→ **Exercise aim**: Once you find a line containing the word "quoteText" in the entries below, copy it.

→ **Input records**:
"""

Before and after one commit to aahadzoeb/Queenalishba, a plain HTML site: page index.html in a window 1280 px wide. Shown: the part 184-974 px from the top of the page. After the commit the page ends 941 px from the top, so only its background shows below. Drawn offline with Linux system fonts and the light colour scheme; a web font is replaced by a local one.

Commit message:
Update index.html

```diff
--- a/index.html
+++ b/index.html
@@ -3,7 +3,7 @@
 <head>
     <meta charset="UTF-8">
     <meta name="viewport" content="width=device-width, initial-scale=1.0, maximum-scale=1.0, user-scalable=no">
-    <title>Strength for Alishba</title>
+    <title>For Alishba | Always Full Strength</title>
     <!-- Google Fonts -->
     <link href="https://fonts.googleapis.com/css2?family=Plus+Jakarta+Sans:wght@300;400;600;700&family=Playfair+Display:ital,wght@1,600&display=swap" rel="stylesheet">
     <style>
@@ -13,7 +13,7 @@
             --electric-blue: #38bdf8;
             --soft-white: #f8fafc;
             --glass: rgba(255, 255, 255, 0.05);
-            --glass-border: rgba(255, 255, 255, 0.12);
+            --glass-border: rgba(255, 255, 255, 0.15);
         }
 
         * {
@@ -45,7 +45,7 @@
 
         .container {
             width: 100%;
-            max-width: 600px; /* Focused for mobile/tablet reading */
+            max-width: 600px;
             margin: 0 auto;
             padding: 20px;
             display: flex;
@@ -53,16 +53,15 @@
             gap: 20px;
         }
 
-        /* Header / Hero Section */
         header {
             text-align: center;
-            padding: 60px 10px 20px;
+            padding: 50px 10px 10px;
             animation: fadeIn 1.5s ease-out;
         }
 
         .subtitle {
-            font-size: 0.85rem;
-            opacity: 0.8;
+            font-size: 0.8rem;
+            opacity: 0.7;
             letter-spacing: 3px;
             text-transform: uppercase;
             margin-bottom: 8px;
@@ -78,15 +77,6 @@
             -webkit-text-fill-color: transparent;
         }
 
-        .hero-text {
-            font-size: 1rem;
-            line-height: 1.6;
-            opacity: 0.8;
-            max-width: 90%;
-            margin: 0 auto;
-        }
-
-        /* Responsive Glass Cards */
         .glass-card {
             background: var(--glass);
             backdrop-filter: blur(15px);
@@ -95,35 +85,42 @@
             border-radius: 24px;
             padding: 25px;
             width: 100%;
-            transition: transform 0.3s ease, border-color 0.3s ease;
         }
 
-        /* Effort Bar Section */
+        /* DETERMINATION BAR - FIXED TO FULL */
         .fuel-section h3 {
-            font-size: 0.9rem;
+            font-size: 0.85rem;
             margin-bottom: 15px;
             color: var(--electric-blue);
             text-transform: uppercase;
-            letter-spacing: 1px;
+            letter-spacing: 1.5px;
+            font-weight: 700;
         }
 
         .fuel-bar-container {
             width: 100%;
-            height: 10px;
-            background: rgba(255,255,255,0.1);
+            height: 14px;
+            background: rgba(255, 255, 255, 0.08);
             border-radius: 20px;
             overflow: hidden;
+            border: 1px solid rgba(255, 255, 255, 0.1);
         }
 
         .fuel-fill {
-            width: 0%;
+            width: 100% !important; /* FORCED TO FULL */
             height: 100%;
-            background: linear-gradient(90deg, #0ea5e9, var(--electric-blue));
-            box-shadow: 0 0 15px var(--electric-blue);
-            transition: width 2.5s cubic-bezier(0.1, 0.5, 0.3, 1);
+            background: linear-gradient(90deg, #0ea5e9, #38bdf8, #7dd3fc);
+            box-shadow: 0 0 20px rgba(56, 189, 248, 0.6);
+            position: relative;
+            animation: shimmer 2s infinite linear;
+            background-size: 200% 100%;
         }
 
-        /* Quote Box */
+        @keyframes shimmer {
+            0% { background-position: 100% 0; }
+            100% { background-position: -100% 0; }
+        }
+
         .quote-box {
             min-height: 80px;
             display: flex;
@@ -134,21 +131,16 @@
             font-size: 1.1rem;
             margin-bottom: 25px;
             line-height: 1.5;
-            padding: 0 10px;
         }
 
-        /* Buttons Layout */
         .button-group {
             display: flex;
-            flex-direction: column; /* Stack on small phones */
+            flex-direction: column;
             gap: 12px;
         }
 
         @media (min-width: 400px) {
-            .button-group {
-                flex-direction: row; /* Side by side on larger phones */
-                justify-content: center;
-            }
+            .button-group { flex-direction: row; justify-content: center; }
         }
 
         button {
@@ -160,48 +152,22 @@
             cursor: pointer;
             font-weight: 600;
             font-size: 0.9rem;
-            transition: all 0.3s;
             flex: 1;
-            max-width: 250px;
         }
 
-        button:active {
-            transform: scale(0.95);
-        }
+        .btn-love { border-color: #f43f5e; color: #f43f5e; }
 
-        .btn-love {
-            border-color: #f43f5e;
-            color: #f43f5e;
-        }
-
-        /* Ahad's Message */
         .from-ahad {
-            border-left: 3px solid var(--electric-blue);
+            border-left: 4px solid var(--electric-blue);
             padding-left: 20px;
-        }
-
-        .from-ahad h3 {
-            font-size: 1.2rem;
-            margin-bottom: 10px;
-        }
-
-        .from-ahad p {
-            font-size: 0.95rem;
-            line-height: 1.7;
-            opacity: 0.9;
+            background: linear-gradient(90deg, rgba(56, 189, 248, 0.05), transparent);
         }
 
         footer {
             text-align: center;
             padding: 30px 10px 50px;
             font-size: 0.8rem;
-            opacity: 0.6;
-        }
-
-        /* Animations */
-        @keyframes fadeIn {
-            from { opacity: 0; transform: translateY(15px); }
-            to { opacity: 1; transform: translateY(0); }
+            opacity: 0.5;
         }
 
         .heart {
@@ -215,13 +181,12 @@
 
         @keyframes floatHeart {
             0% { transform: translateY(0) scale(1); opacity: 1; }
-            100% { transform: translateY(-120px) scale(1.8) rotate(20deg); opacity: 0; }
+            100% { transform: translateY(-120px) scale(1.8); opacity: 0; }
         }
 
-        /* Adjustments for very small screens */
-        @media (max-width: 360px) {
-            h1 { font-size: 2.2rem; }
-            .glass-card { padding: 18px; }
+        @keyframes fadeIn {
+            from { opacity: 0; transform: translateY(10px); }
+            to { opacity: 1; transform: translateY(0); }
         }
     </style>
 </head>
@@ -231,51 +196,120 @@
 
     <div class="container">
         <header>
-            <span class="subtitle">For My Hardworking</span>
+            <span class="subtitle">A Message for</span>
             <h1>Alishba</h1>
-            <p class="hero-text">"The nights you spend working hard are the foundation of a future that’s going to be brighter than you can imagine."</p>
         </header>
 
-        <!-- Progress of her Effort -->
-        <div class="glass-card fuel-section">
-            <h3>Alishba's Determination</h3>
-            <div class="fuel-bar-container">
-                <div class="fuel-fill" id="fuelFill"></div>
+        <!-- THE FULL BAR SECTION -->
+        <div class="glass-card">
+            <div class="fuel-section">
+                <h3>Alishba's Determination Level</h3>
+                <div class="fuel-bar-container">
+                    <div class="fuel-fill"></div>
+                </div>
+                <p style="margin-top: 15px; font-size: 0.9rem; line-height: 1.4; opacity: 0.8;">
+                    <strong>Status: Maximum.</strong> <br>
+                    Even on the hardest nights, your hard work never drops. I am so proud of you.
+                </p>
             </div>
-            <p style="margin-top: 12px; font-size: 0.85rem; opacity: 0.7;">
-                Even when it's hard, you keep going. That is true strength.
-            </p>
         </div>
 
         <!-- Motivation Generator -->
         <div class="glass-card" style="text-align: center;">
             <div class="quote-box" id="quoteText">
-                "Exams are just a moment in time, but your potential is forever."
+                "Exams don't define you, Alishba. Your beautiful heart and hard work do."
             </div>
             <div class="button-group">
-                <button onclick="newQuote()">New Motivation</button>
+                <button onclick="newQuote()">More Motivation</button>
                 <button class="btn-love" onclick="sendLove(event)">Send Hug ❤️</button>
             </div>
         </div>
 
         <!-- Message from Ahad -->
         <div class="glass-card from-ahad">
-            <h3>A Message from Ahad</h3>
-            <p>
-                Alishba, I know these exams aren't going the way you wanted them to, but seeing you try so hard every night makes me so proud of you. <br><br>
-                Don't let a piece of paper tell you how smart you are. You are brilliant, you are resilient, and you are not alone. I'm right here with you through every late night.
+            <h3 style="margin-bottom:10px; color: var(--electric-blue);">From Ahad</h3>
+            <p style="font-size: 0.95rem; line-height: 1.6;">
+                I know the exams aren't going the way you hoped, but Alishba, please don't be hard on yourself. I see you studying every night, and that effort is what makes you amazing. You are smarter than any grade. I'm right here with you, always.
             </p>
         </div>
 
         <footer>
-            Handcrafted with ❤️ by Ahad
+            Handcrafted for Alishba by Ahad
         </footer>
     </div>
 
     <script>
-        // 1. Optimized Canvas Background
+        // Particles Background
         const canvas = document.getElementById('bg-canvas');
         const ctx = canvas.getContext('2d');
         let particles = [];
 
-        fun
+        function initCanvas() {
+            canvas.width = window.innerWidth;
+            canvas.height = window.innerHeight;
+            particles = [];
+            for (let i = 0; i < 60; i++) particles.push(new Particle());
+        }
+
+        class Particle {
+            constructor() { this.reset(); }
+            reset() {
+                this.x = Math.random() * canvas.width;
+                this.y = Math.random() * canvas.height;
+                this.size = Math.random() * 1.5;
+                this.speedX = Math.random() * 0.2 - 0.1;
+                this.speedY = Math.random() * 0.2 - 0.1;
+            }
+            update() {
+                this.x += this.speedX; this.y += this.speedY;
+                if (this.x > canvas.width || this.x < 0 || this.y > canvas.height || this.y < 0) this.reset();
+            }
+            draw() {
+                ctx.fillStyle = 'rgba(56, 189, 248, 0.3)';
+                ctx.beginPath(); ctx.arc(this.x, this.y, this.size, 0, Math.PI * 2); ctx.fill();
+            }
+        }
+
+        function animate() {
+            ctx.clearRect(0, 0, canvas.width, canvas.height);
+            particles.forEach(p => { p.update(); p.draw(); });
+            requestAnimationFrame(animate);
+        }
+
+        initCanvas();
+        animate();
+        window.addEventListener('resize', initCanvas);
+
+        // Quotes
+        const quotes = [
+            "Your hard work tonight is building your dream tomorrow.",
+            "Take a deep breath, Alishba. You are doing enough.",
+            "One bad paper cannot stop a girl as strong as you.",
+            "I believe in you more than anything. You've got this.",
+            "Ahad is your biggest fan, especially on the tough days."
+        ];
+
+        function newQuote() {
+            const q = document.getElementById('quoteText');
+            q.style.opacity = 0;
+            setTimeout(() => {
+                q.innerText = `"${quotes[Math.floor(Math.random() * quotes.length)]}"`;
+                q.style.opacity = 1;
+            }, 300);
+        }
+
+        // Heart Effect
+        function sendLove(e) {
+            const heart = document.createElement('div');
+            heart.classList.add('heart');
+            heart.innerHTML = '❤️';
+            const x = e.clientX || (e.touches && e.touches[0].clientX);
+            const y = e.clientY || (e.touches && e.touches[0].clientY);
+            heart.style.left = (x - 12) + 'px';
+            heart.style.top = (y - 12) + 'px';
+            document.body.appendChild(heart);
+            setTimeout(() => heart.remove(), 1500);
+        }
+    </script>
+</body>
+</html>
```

"""

→ **Written solution**:
             <div class="quote-box" id="quoteText">
+            const q = document.getElementById('quoteText');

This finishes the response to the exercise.